Alan Bennett: A Story, 8 March 2007

... his back to her, sticking a label on a book, the only seeming borrower a thin ginger-haired boy in white overalls crouched in the aisle reading. Neither of them took any notice of the new arrival, so she coughed and said, ‘I’m sorry about this awful racket,’ whereupon the driver got up so suddenly he banged his head on the Reference section and the boy ...

Oswaldworld

Andrew O’Hagan, 14 December 1995
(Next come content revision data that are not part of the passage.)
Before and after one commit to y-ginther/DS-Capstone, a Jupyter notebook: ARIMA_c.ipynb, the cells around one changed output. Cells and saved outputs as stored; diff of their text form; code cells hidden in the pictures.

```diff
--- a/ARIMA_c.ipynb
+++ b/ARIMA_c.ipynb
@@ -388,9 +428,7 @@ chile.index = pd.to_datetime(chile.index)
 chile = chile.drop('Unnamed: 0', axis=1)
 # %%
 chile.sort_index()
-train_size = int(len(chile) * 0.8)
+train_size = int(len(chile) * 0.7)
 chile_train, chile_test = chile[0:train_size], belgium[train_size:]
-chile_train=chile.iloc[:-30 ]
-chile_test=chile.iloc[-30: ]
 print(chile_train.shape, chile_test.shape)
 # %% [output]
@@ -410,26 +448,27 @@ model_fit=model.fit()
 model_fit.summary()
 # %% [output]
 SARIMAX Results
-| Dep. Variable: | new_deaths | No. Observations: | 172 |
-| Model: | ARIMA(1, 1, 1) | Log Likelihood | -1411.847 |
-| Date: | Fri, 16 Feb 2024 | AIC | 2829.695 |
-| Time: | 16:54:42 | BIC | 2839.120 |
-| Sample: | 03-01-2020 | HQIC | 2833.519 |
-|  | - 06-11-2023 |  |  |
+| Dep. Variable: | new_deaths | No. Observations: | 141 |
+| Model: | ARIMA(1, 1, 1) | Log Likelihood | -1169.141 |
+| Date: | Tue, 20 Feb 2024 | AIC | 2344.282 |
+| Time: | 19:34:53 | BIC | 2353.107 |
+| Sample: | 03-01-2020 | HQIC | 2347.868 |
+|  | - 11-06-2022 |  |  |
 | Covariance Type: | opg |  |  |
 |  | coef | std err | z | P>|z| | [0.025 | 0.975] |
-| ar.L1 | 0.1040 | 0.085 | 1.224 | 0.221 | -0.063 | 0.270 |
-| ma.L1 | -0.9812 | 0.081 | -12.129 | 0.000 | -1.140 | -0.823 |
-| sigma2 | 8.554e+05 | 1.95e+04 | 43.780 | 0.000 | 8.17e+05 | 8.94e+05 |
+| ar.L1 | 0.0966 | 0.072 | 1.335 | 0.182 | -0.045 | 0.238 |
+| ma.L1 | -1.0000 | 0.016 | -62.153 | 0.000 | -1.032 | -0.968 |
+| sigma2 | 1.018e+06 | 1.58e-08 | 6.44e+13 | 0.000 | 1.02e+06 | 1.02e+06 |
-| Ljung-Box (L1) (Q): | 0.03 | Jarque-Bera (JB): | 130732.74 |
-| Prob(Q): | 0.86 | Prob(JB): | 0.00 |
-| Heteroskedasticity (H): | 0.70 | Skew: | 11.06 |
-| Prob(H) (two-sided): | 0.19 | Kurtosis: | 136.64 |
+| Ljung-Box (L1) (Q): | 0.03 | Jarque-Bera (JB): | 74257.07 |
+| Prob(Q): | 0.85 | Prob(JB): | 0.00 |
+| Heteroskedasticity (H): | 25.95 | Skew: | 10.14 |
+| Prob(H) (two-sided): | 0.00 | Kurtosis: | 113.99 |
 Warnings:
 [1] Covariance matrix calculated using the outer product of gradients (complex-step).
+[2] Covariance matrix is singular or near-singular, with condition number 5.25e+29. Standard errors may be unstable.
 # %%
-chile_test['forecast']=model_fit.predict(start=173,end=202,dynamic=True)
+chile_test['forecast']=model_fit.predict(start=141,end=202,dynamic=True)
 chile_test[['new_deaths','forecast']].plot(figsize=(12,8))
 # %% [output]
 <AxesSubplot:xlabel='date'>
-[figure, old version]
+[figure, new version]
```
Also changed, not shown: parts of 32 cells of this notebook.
Oswald’s Tale: An American Mystery 
by Norman Mailer.
Little, Brown, 791 pp., £25, September 1995, 0 316 87620 8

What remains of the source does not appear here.